Overall five-year, 10-year, and 15-year survival rates were 66.3%, 54.2%, and 48.5%, respectively. In the young age group, the five-year survival rate was 53%, and the 10-year survival rate was 42.7%. These rates were lower than those in the middle-aged and older groups.
A Cox-proportional hazard regression model demonstrated that Dukes stage and a family history of cancer were common prognostic factors in both young and middle-aged patients. Chronic constipation was an independent prognostic factor in middle-aged patients. Bowel obstruction, the length of operating time, and the number of metastatic lymph nodes were prognostic factors in the older group. In the young group, the duration of symptoms was not shown to be a prognostic factor. Five-year and 10-year survival rates, respectively, were:
- Dukes A stage: 82.6°% and 64.5°%
- Dukes B stage: 73.3% and 67.4%
- Dukes C stage: 37.3% and 27%
- Dukes D stage: 33.3% and 22.2%
Survival rates in patients with Dukes A and B stages were similar; however, in Dukes C and D stages, survival rates were lower than those of the middle-aged and older patients with the same stage of disease.
In young colorectal cancer patients with a family cancer history, five- and 10-year survival rates were 73.1% and 64.5%, respectively. These rates were better than those of patients without a family history (48.1% and 37.3%).
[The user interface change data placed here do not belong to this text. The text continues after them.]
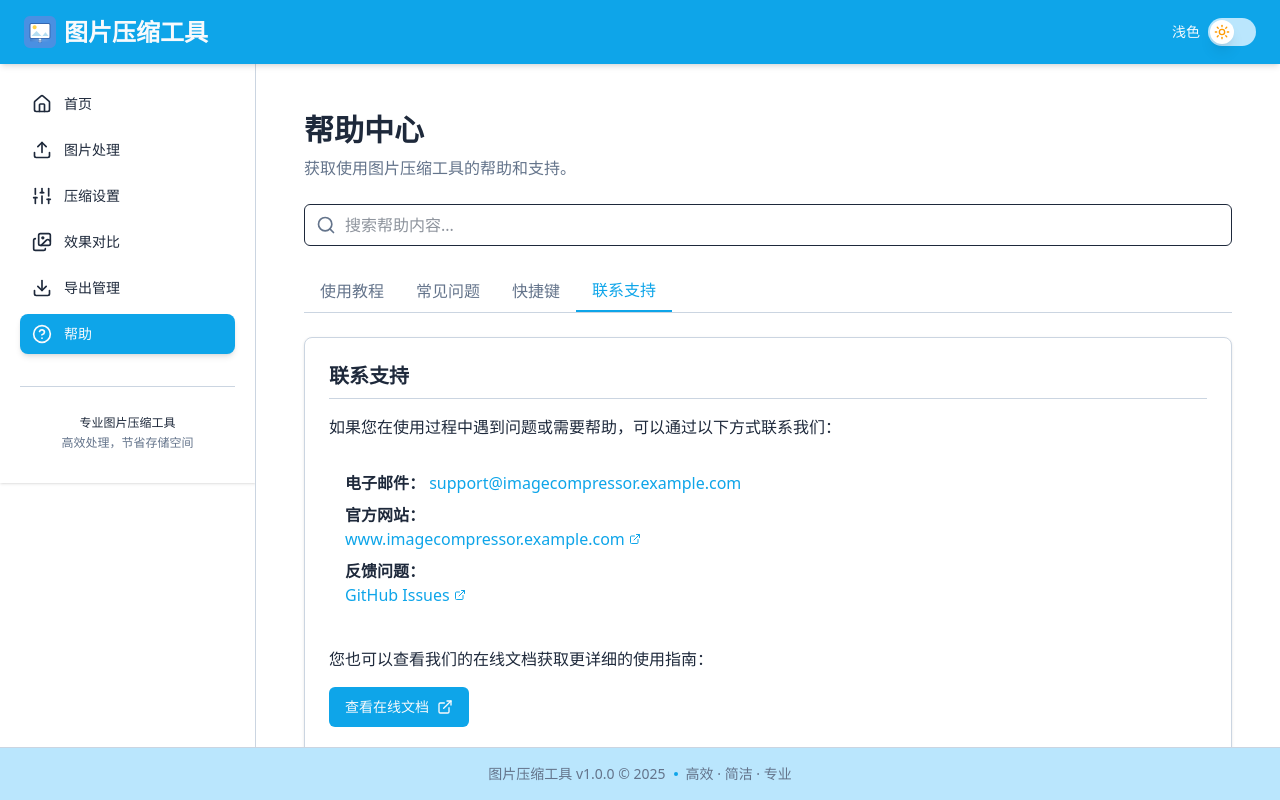
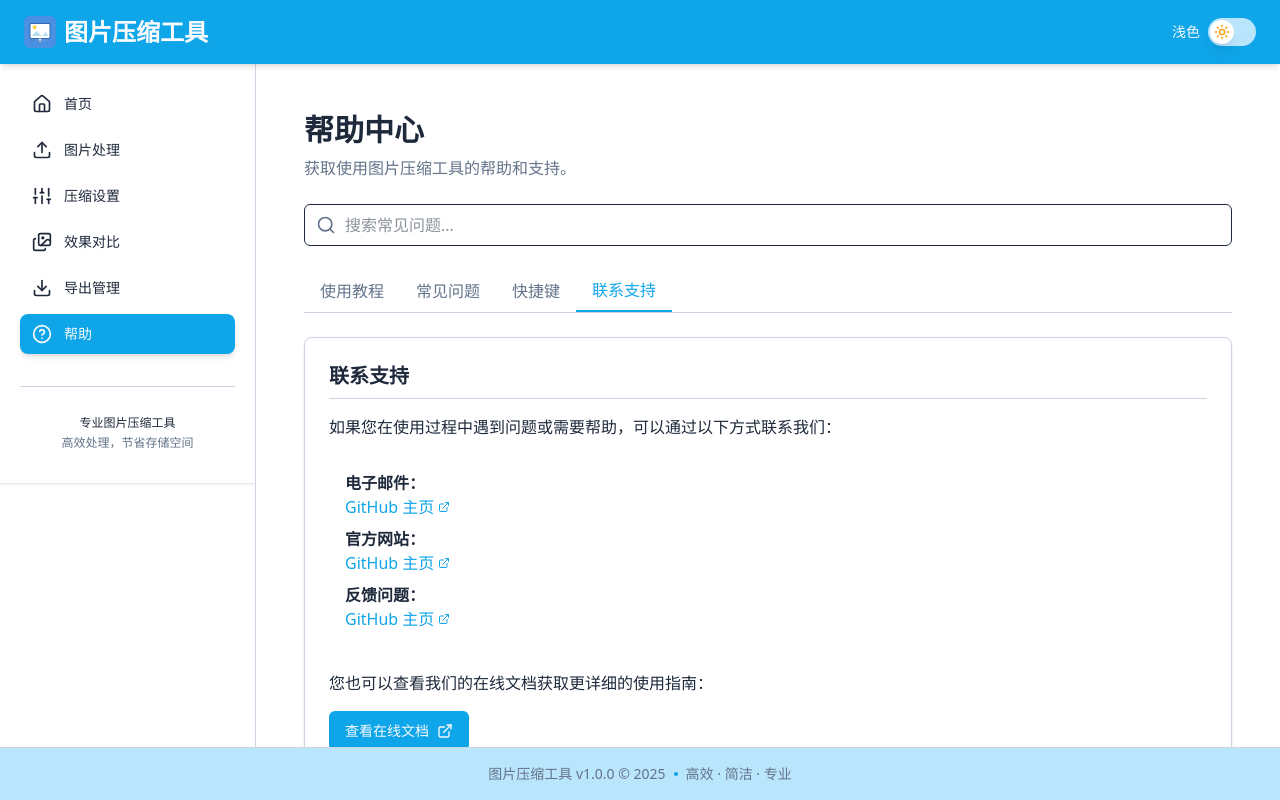
Before and after one commit to freeany/LocalSqueeze, a React (Vite) app: page /help in a window 1280 px wide. Both pictures are taken after a click on the button "联系支持". Built offline with nearby package versions, Linux system fonts and the light colour scheme.

Commit message:
fix(HelpPage): 修复FAQ搜索功能并优化页面样式

```diff
--- a/src/views/HelpPage.tsx
+++ b/src/views/HelpPage.tsx
@@ -128,9 +128,10 @@ const HelpPage: React.FC = () => {
   const filteredFaqs = searchQuery
     ? faqs.filter(faq =>
         faq.question.toLowerCase().includes(searchQuery.toLowerCase()) ||
-        React.isValidElement(faq.answer) &&
-        faq.answer.props.children.some(child =>
-          typeof child === 'string' && child.toLowerCase().includes(searchQuery.toLowerCase())
+        React.isValidElement(faq.answer) && faq.answer.props && (
+          Array.isArray((faq.answer.props as any).children)
+            ? (faq.answer.props as any).children.some(child => typeof child === 'string' && child.toLowerCase().includes(searchQuery.toLowerCase()))
+            : typeof (faq.answer.props as any).children === 'string' && (faq.answer.props as any).toLowerCase().includes(searchQuery.toLowerCase())
         )
       )
     : faqs;
@@ -149,7 +150,7 @@ const HelpPage: React.FC = () => {
         </div>
         <input
           type="text"
-          placeholder="搜索帮助内容..."
+          placeholder="搜索常见问题..."
           className="w-full pl-10 py-2 border border-input rounded-md bg-background"
           value={searchQuery}
           onChange={handleSearch}
@@ -159,40 +160,40 @@ const HelpPage: React.FC = () => {
       {/* 标签页导航 */}
       <div className="flex border-b border-border mb-6">
         <button
-          className={`px-4 py-2 font-medium ${
+          className={`px-4 py-2 font-medium transition-all duration-200 ${
             activeTab === 'tutorial'
               ? 'text-primary border-b-2 border-primary'
-              : 'text-muted-foreground hover:text-foreground'
+              : 'text-muted-foreground hover:text-foreground hover:bg-accent/50 hover:rounded-t-md'
           }`}
           onClick={() => setActiveTab('tutorial')}
         >
           使用教程
         </button>
         <button
-          className={`px-4 py-2 font-medium ${
+          className={`px-4 py-2 font-medium transition-all duration-200 ${
             activeTab === 'faq'
               ? 'text-primary border-b-2 border-primary'
-              : 'text-muted-foreground hover:text-foreground'
+              : 'text-muted-foreground hover:text-foreground hover:bg-accent/50 hover:rounded-t-md'
           }`}
           onClick={() => setActiveTab('faq')}
         >
           常见问题
         </button>
         <button
-          className={`px-4 py-2 font-medium ${
+          className={`px-4 py-2 font-medium transition-all duration-200 ${
             activeTab === 'shortcuts'
               ? 'text-primary border-b-2 border-primary'
-              : 'text-muted-foreground hover:text-foreground'
+              : 'text-muted-foreground hover:text-foreground hover:bg-accent/50 hover:rounded-t-md'
           }`}
           onClick={() => setActiveTab('shortcuts')}
         >
           快捷键
         </button>
         <button
-          className={`px-4 py-2 font-medium ${
+          className={`px-4 py-2 font-medium transition-all duration-200 ${
             activeTab === 'contact'
               ? 'text-primary border-b-2 border-primary'
-              : 'text-muted-foreground hover:text-foreground'
+              : 'text-muted-foreground hover:text-foreground hover:bg-accent/50 hover:rounded-t-md'
           }`}
           onClick={() => setActiveTab('contact')}
         >
@@ -213,7 +214,7 @@ const HelpPage: React.FC = () => {
               </div>
               <div className="ml-11">
                 <p>您可以通过拖拽图片到上传区域，或点击"选择文件"按钮来上传图片。支持JPG、PNG、GIF、WebP等常见图片格式。</p>
-                <div className="my-4 bg-muted rounded-md p-2 text-center text-muted-foreground">[图片上传示例]</div>
+                {/* <div className="my-4 bg-muted rounded-md p-2 text-center text-muted-foreground">[图片上传示例]</div> */}
                 <p>上传完成后，您可以在列表中看到所有已上传的图片，包括它们的预览缩略图和基本信息。</p>
               </div>
             </div>
@@ -225,7 +226,7 @@ const HelpPage: React.FC = () => {
               </div>
               <div className="ml-11">
                 <p>在压缩设置页面，您可以选择预设压缩级别（低、中、高）或自定义压缩参数。</p>
-                <div className="my-4 bg-muted rounded-md p-2 text-center text-muted-foreground">[压缩设置示例]</div>
+                {/* <div className="my-4 bg-muted rounded-md p-2 text-center text-muted-foreground">[压缩设置示例]</div> */}
                 <p>主要设置项包括：</p>
                 <ul className="list-disc pl-5 mt-2 space-y-1">
                   <li>压缩质量：调整图片的压缩程度，数值越低文件越小，但可能影响图像质量</li>
@@ -243,7 +244,7 @@ const HelpPage: React.FC = () => {
               </div>
               <div className="ml-11">
                 <p>应用压缩设置后，您可以查看压缩前后的效果对比。支持并排对比和滑动对比两种方式。</p>
-                <div className="my-4 bg-muted rounded-md p-2 text-center text-muted-foreground">[效果对比示例]</div>
+                {/* <div className="my-4 bg-muted rounded-md p-2 text-center text-muted-foreground">[效果对比示例]</div> */}
                 <p>在对比页面，您可以看到：</p>
                 <ul className="list-disc pl-5 mt-2 space-y-1">
                   <li>压缩前后的文件大小对比</li>
@@ -261,7 +262,7 @@ const HelpPage: React.FC = () => {
               </div>
               <div className="ml-11">
                 <p>确认压缩效果后，您可以导出压缩后的图片。在导出页面，您可以：</p>
-                <div className="my-4 bg-muted rounded-md p-2 text-center text-muted-foreground">[导出设置示例]</div>
+                {/* <div className="my-4 bg-muted rounded-md p-2 text-center text-muted-foreground">[导出设置示例]</div> */}
                 <ul className="list-disc pl-5 mt-2 space-y-1">
                   <li>选择保存位置</li>
                   <li>设置文件命名规则</li>
@@ -274,13 +275,13 @@ const HelpPage: React.FC = () => {
 
           <div className="bg-card rounded-lg shadow-sm p-6 border border-border">
             <h2 className="text-xl font-bold mb-4 pb-2 border-b border-border">批量处理教程</h2>
-            <p>批量处理功能允许您同时压缩多张图片，应用相同的压缩设置。</p>
-            <div className="my-4 bg-muted rounded-md p-2 text-center text-muted-foreground">[批量处理示例]</div>
+            <p>图片处理功能支持单个处理或批量处理多张图片，应用相同的压缩设置。</p>
+            {/* <div className="my-4 bg-muted rounded-md p-2 text-center text-muted-foreground">[批量处理示例]</div> */}
             <p>使用批量处理功能的步骤：</p>
             <ol className="list-decimal pl-5 mt-2 space-y-1">
               <li>上传多张图片</li>
-              <li>进入批量处理页面</li>
-              <li>配置批量压缩设置</li>
+              <li>选择所有需要处理的图片</li>
+              <li>配置压缩设置</li>
               <li>点击"开始处理"按钮</li>
               <li>等待处理完成</li>
               <li>导出所有结果</li>
@@ -369,34 +370,29 @@ const HelpPage: React.FC = () => {
           <p className="mb-4">如果您在使用过程中遇到问题或需要帮助，可以通过以下方式联系我们：</p>
 
           <div className="bg-muted/50 p-4 rounded-md mb-6">
-            <p className="mb-2"><strong>电子邮件：</strong> <a href="mailto:support@imagecompressor.example.com" className="text-primary hover:underline">support@imagecompressor.example.com</a></p>
-            <p className="mb-2"><strong>官方网站：</strong> <a href="https://www.imagecompressor.example.com" target="_blank" rel="noopener noreferrer" className="text-primary hover:underline flex items-center">
-              www.imagecompressor.example.com
+            <p className="mb-2"><strong>电子邮件：</strong> <a href="https://github.com/freeany/LocalSqueeze" target="_blank" rel="noopener noreferrer" className="text-primary hover:underline flex items-center">
+              GitHub 主页
               <ExternalLink className="h-3 w-3 ml-1" />
             </a></p>
-            <p><strong>反馈问题：</strong> <a href="https://github.com/example/image-compressor/issues" target="_blank" rel="noopener noreferrer" className="text-primary hover:underline flex items-center">
-              GitHub Issues
+            <p className="mb-2"><strong>官方网站：</strong> <a href="https://github.com/freeany/LocalSqueeze" target="_blank" rel="noopener noreferrer" className="text-primary hover:underline flex items-center">
+              GitHub 主页
+              <ExternalLink className="h-3 w-3 ml-1" />
+            </a></p>
+            <p><strong>反馈问题：</strong> <a href="https://github.com/freeany/LocalSqueeze" target="_blank" rel="noopener noreferrer" className="text-primary hover:underline flex items-center">
+              GitHub 主页
               <ExternalLink className="h-3 w-3 ml-1" />
             </a></p>
           </div>
 
           <p className="mb-4">您也可以查看我们的在线文档获取更详细的使用指南：</p>
-          <Button variant="default" className="flex items-center">
+          <Button variant="default" className="flex items-center" onClick={() => window.open('https://github.com/freeany/LocalSqueeze', '_blank')}>
             查看在线文档
             <ExternalLink className="h-4 w-4 ml-2" />
           </Button>
 
           <div className="mt-8 pt-4 border-t border-border">
             <h3 className="text-lg font-bold mb-2">关于</h3>
-            <p>图片压缩工具 v1.0.0</p>
-            <p>© 2023 图片压缩工具团队</p>
-            <p className="mt-2">本工具使用以下开源技术：</p>
-            <ul className="list-disc pl-5 mt-1 space-y-1">
-              <li>Electron</li>
-              <li>React</li>
-              <li>Node.js</li>
-              <li>Sharp</li>
-            </ul>
+            <p>© 2025 图片压缩工具 v1.0.0</p>
           </div>
         </div>
       )}
```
Therefore, survival rates were lower in younger patients than in middle-aged and older patients. A family history of cancer and advanced Dukes stage were poor prognostic factors, whereas the duration of symptoms did not suggest a poor prognosis. The prognostic factors affecting survival after surgery may differ among the various age groups.